(REQUIREMENT)
Where does the word "ROADMAP" show up in the data? Please find each such line and copy it.

(MATERIAL SHOWN)
------------------------------------------------------------------------
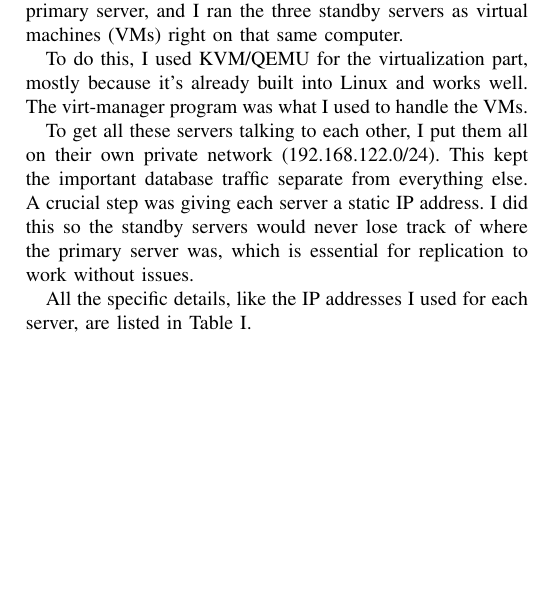
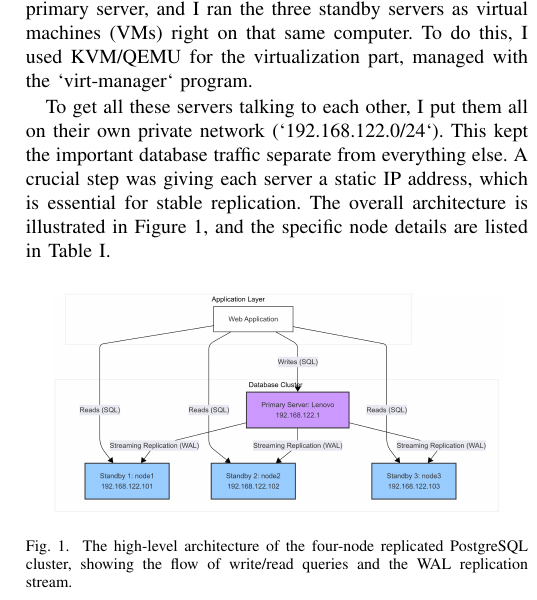
Before and after one commit to finnzxje/INT14148, a LaTeX paper (LiteratureReviewTemplate_INT1414.tex): part of one column of page 2 of 3, cut so that both start at the same text, the shorter picture padded with empty space. Compiled offline with pdfLaTeX.

Commit message:
add architecture diagram in the report

```diff
--- a/LiteratureReviewTemplate_INT1414.tex
+++ b/LiteratureReviewTemplate_INT1414.tex
@@ -90,13 +92,25 @@ This may be a modified version of your proposal depending on previously carried
 \section{Implementation Methodology}
 
 \subsection{System Environment and Network Configuration}
-I built my four-node cluster using a mix of my main computer and some virtual ones. My physical machine was the primary server, and I ran the three standby servers as virtual machines (VMs) right on that same computer.
+% I built my four-node cluster using a mix of my main computer and some virtual ones. My physical machine was the primary server, and I ran the three standby servers as virtual machines (VMs) right on that same computer.
+%
+% To do this, I used KVM/QEMU for the virtualization part, mostly because it’s already built into Linux and works well. The virt-manager program was what I used to handle the VMs.
+%
+% To get all these servers talking to each other, I put them all on their own private network (192.168.122.0/24). This kept the important database traffic separate from everything else. A crucial step was giving each server a static IP address. I did this so the standby servers would never lose track of where the primary server was, which is essential for replication to work without issues.
+%
+% All the specific details, like the IP addresses I used for each server, are listed in Table \ref{tab:node_config}.
 
-To do this, I used KVM/QEMU for the virtualization part, mostly because it’s already built into Linux and works well. The virt-manager program was what I used to handle the VMs.
+I built my four-node cluster using a mix of my main computer and some virtual ones. My physical machine was the primary server, and I ran the three standby servers as virtual machines (VMs) right on that same computer. To do this, I used KVM/QEMU for the virtualization part, managed with the `virt-manager` program.
 
-To get all these servers talking to each other, I put them all on their own private network (192.168.122.0/24). This kept the important database traffic separate from everything else. A crucial step was giving each server a static IP address. I did this so the standby servers would never lose track of where the primary server was, which is essential for replication to work without issues.
+To get all these servers talking to each other, I put them all on their own private network (`192.168.122.0/24`). This kept the important database traffic separate from everything else. A crucial step was giving each server a static IP address, which is essential for stable replication. The overall architecture is illustrated in Figure \ref{fig:architecture}, and the specific node details are listed in Table \ref{tab:node_config}.
 
-All the specific details, like the IP addresses I used for each server, are listed in Table \ref{tab:node_config}.
+\begin{figure}[!h]
+    \centering
+    \includegraphics[width=0.9\columnwidth]{./images/architecture-diagram.png}
+    \caption{The high-level architecture of the four-node replicated PostgreSQL cluster, showing the flow of write/read queries and the WAL replication stream.}
+    \label{fig:architecture}
+\end{figure}
+
 \begin{table}[h!]
 \centering
 \caption{Node Configuration for the Distributed Cluster}
```
Also changed, not shown: LiteratureReviewTemplate_INT1414.pdf, images/architecture-diagram.png (added), LiteratureReviewTemplate_INT1414.tex (2 more changed lines).
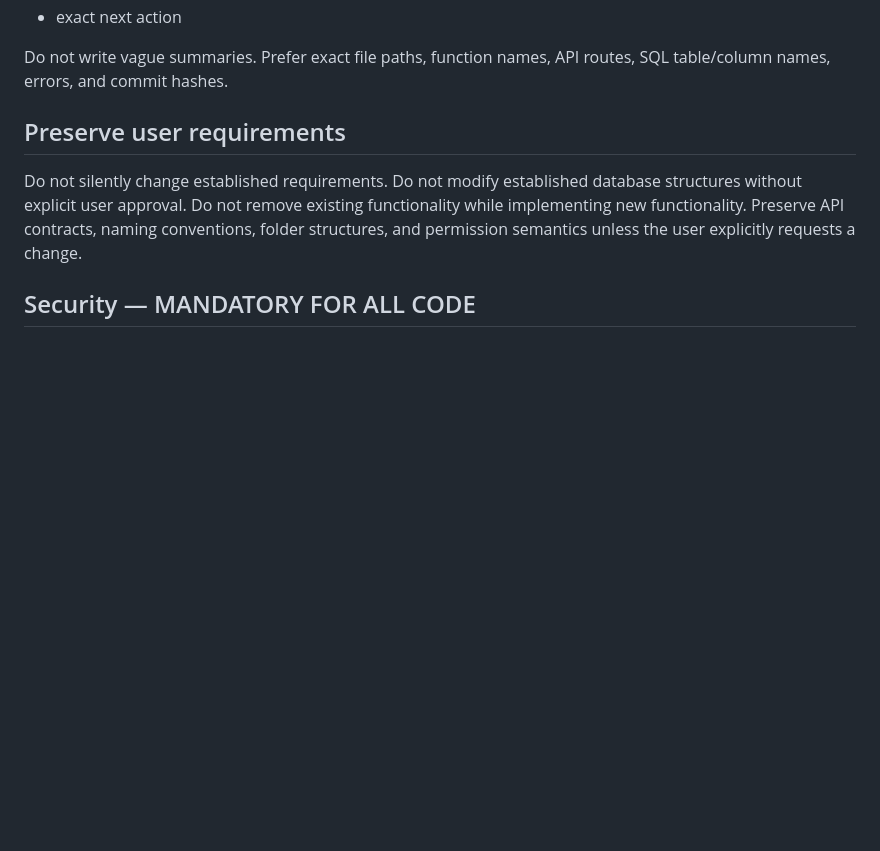
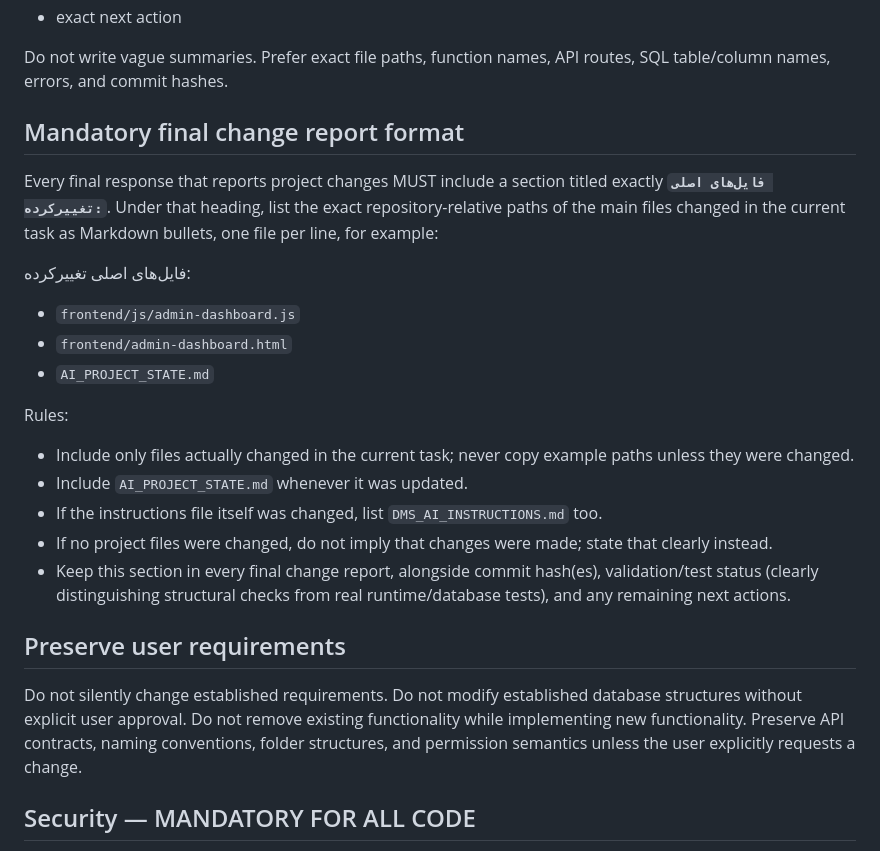
Before and after one commit to AliAbolghandi/Drawing-Management-System-DMS-, a Markdown page: DMS_AI_INSTRUCTIONS.md, the part around the change. GitHub-like rendering; blank space fills up the shorter version.

Commit message:
Require changed-file list in final reports

```diff
--- a/DMS_AI_INSTRUCTIONS.md
+++ b/DMS_AI_INSTRUCTIONS.md
@@ -43,6 +43,21 @@ AI_PROJECT_STATE.md must contain actionable technical information:
 - exact next action
 
 Do not write vague summaries. Prefer exact file paths, function names, API routes, SQL table/column names, errors, and commit hashes.
+
+## Mandatory final change report format
+Every final response that reports project changes MUST include a section titled exactly **`فایل‌های اصلی تغییرکرده:`**. Under that heading, list the exact repository-relative paths of the main files changed in the current task as Markdown bullets, one file per line, for example:
+
+فایل‌های اصلی تغییرکرده:
+- `frontend/js/admin-dashboard.js`
+- `frontend/admin-dashboard.html`
+- `AI_PROJECT_STATE.md`
+
+Rules:
+- Include only files actually changed in the current task; never copy example paths unless they were changed.
+- Include `AI_PROJECT_STATE.md` whenever it was updated.
+- If the instructions file itself was changed, list `DMS_AI_INSTRUCTIONS.md` too.
+- If no project files were changed, do not imply that changes were made; state that clearly instead.
+- Keep this section in every final change report, alongside commit hash(es), validation/test status (clearly distinguishing structural checks from real runtime/database tests), and any remaining next actions.
 
 ## Preserve user requirements
 Do not silently change established requirements.
```
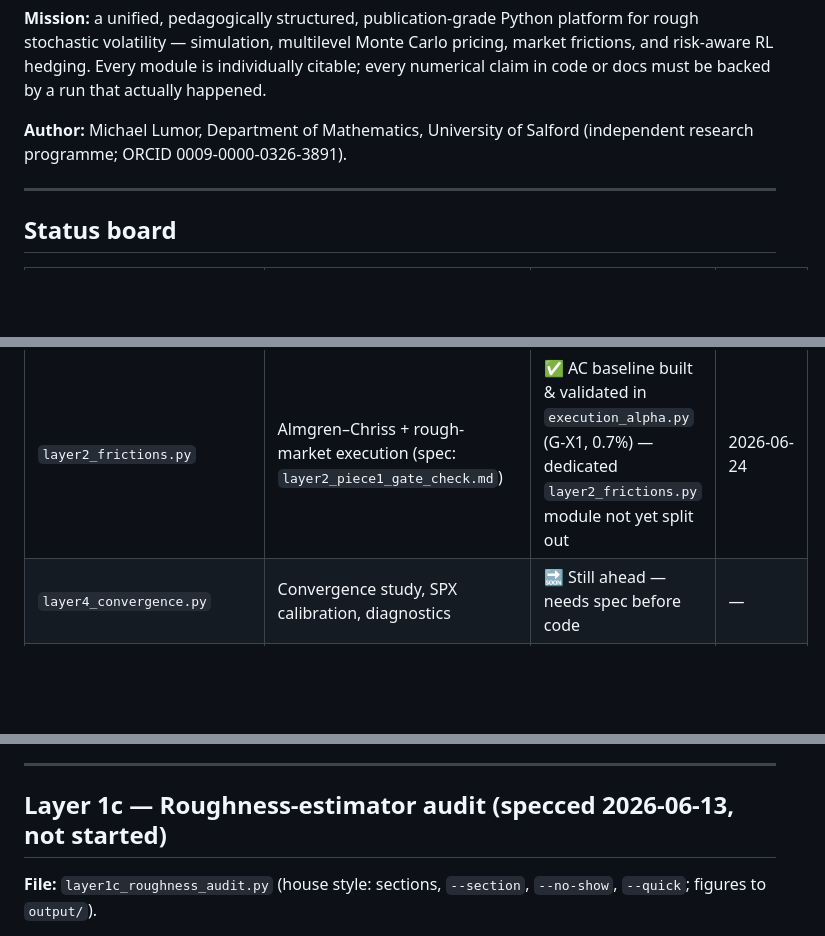
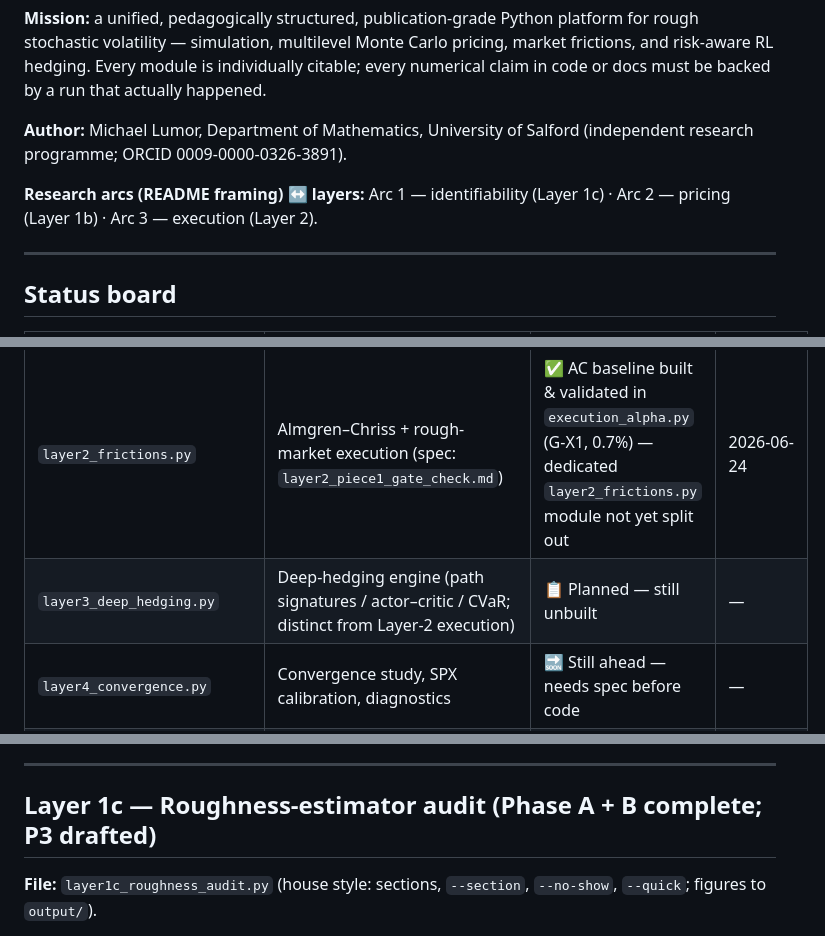
Before and after one commit to Michaellumor/roughvollab, a Markdown page: ROADMAP.md, 3 parts joined by grey strips. Drawn GitHub-style; blank space fills up the shorter version.

```diff
--- a/ROADMAP.md
+++ b/ROADMAP.md
@@ -21,6 +21,9 @@ by a run that actually happened.
 **Author:** Michael Lumor, Department of Mathematics, University of Salford
 (independent research programme; ORCID 0009-0000-0326-3891).
 
+**Research arcs (README framing) ↔ layers:** Arc 1 — identifiability (Layer 1c) ·
+Arc 2 — pricing (Layer 1b) · Arc 3 — execution (Layer 2).
+
 ---
 
 ## Status board
@@ -40,5 +43,6 @@ by a run that actually happened.
 | `execution_alpha.py` | Execution env (rough-Bergomi) + Almgren–Chriss + naive baselines (G-X1) | ✅ Phase 0 validated | 2026-06-24 |
 | `execution_alpha_phase1.py` | Execution kill-switch probe — causal vol-reactive heuristic | ✅ Phase 1 — kill-switch fired (negative) | 2026-06-24 |
 | `layer2_frictions.py` | Almgren–Chriss + rough-market execution (spec: `layer2_piece1_gate_check.md`) | ✅ AC baseline built & validated in `execution_alpha.py` (G-X1, 0.7%) — dedicated `layer2_frictions.py` module not yet split out | 2026-06-24 |
+| `layer3_deep_hedging.py` | Deep-hedging engine (path signatures / actor–critic / CVaR; distinct from Layer-2 execution) | 📋 Planned — still unbuilt | — |
 | `layer4_convergence.py` | Convergence study, SPX calibration, diagnostics | 🔜 Still ahead — needs spec before code | — |
 | `docs/gate_checks/` | Gate-check specs + recorded verdicts (index) | ✅ living | 2026-06-26 |
@@ -135,7 +139,7 @@ real-world regime).
 
 ---
 
-## Layer 1c — Roughness-estimator audit (specced 2026-06-13, not started)
+## Layer 1c — Roughness-estimator audit (Phase A + B complete; P3 drafted)
 
 **File:** `layer1c_roughness_audit.py` (house style: sections, `--section`,
 `--no-show`, `--quick`; figures to `output/`).
```
Also changed, not shown: other parts of ROADMAP.md (+25 -9 lines).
------------------------------------------------------------------------
(WRITTEN ANSWER)
Before and after one commit to Michaellumor/roughvollab, a Markdown page: ROADMAP.md, 3 parts joined by grey strips. Drawn GitHub-style; blank space fills up the shorter version.
--- a/ROADMAP.md
+++ b/ROADMAP.md
Also changed, not shown: other parts of ROADMAP.md (+25 -9 lines).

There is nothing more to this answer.